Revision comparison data
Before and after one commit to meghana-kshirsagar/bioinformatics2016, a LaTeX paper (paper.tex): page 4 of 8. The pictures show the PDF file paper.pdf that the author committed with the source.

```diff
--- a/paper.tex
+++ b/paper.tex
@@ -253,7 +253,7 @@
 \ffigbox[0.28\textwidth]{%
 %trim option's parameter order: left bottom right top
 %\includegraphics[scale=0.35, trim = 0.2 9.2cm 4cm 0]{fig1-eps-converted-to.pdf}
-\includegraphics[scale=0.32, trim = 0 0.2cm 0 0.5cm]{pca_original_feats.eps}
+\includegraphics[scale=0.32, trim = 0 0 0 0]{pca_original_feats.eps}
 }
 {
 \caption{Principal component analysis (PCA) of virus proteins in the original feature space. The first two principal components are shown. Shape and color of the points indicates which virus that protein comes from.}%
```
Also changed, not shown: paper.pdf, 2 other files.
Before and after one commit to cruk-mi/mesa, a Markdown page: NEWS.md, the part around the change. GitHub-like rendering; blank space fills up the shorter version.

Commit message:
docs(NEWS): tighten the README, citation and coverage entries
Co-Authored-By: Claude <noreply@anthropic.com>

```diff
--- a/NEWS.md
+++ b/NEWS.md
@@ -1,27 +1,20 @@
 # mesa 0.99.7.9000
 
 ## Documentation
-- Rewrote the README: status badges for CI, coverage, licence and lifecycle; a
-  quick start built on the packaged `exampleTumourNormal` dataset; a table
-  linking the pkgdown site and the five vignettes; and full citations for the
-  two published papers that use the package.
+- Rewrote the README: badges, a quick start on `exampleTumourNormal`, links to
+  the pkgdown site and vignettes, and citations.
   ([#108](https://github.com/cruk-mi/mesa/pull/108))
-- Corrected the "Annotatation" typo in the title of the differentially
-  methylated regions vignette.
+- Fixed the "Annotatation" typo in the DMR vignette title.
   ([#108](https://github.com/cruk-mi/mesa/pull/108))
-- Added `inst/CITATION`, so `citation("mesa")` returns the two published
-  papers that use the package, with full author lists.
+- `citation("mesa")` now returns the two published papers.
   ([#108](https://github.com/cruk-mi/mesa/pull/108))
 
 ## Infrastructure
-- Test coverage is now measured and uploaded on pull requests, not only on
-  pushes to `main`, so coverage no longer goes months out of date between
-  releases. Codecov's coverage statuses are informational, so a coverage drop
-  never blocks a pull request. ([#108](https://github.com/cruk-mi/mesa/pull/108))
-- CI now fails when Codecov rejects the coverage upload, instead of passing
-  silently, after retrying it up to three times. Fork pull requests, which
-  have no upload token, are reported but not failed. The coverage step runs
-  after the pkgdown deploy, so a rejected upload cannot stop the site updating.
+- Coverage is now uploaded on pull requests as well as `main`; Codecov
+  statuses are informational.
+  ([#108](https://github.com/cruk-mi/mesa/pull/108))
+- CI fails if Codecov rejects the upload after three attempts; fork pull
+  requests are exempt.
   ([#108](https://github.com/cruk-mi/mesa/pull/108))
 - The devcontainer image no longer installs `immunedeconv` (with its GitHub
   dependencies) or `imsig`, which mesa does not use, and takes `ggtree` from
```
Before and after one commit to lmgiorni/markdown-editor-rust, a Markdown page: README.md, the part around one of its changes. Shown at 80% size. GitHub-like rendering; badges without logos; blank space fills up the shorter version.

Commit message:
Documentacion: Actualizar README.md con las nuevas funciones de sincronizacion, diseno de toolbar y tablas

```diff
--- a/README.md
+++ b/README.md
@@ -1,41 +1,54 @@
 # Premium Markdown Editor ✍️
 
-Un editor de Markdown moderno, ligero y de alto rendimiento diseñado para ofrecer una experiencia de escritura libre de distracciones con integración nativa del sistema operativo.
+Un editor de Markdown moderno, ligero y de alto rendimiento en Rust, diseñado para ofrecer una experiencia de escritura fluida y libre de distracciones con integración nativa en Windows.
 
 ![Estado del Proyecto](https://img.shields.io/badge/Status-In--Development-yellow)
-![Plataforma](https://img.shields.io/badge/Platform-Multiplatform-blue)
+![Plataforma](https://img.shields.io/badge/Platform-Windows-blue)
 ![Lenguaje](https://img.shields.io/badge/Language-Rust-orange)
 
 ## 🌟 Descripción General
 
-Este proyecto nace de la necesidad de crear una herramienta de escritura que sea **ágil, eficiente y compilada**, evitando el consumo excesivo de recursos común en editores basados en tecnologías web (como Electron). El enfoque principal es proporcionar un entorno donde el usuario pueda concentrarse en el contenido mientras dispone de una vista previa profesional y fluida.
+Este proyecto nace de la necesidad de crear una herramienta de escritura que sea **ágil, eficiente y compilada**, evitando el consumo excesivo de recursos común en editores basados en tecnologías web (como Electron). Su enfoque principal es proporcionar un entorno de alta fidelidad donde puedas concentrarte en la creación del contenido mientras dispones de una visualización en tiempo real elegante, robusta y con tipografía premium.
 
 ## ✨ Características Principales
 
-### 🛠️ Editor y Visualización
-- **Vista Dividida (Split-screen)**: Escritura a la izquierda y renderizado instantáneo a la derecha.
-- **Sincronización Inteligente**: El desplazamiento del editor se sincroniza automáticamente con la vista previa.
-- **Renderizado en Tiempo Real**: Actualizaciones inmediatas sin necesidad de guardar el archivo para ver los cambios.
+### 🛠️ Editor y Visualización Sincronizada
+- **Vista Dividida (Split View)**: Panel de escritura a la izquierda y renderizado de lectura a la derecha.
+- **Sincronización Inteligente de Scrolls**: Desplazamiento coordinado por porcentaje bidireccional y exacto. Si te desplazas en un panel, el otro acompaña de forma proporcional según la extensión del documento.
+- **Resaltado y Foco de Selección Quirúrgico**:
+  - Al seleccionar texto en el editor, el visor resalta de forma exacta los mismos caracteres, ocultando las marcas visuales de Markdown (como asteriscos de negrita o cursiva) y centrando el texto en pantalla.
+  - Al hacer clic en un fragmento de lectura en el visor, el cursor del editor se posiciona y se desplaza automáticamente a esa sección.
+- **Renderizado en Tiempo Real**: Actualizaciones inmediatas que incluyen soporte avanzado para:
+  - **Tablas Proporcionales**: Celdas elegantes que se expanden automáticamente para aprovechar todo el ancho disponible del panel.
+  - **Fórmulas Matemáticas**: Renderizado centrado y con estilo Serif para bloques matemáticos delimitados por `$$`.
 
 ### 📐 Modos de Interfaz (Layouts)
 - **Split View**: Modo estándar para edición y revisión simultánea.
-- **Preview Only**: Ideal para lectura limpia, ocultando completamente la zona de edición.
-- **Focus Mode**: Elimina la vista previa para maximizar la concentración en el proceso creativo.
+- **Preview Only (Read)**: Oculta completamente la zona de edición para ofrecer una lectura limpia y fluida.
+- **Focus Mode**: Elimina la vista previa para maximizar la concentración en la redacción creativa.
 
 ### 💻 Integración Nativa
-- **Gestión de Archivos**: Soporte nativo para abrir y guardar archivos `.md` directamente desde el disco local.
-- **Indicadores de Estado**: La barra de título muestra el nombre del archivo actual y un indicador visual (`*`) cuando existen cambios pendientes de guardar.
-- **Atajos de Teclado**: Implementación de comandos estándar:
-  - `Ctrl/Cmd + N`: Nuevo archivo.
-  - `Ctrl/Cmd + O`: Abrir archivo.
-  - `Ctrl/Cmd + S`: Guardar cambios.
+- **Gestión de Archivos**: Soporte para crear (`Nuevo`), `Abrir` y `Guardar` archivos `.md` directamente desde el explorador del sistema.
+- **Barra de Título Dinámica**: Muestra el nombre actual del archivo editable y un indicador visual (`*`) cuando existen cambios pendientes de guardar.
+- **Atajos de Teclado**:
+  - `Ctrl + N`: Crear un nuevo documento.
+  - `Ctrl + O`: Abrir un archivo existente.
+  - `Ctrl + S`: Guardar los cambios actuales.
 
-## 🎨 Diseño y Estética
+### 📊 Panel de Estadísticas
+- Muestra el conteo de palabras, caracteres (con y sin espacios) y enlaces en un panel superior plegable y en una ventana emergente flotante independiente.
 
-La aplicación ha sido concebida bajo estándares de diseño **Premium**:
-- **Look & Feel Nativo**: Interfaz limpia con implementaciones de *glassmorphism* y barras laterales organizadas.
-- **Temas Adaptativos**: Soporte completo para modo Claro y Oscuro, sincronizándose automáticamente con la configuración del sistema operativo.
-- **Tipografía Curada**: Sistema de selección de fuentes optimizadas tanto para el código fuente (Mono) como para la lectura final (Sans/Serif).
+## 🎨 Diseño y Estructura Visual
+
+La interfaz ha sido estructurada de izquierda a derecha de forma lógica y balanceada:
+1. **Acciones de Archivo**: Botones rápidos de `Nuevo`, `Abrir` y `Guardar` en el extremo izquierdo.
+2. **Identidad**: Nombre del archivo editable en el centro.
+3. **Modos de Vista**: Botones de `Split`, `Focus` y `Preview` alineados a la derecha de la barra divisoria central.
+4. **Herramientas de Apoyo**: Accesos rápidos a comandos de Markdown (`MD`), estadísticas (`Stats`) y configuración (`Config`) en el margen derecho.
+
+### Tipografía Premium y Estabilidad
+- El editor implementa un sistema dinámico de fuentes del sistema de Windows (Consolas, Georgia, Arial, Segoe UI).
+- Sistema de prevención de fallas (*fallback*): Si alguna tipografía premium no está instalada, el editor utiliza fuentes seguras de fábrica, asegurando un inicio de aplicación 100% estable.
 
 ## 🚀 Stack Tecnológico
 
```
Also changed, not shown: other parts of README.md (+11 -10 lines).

▶ GOAL OF THE EXERCISE: Scan the records above for the string "Ctrl", then select every line that holds it.

▶ RESULT BELOW:
-  - `Ctrl/Cmd + N`: Nuevo archivo.
-  - `Ctrl/Cmd + O`: Abrir archivo.
-  - `Ctrl/Cmd + S`: Guardar cambios.
+  - `Ctrl + N`: Crear un nuevo documento.
+  - `Ctrl + O`: Abrir un archivo existente.
+  - `Ctrl + S`: Guardar los cambios actuales.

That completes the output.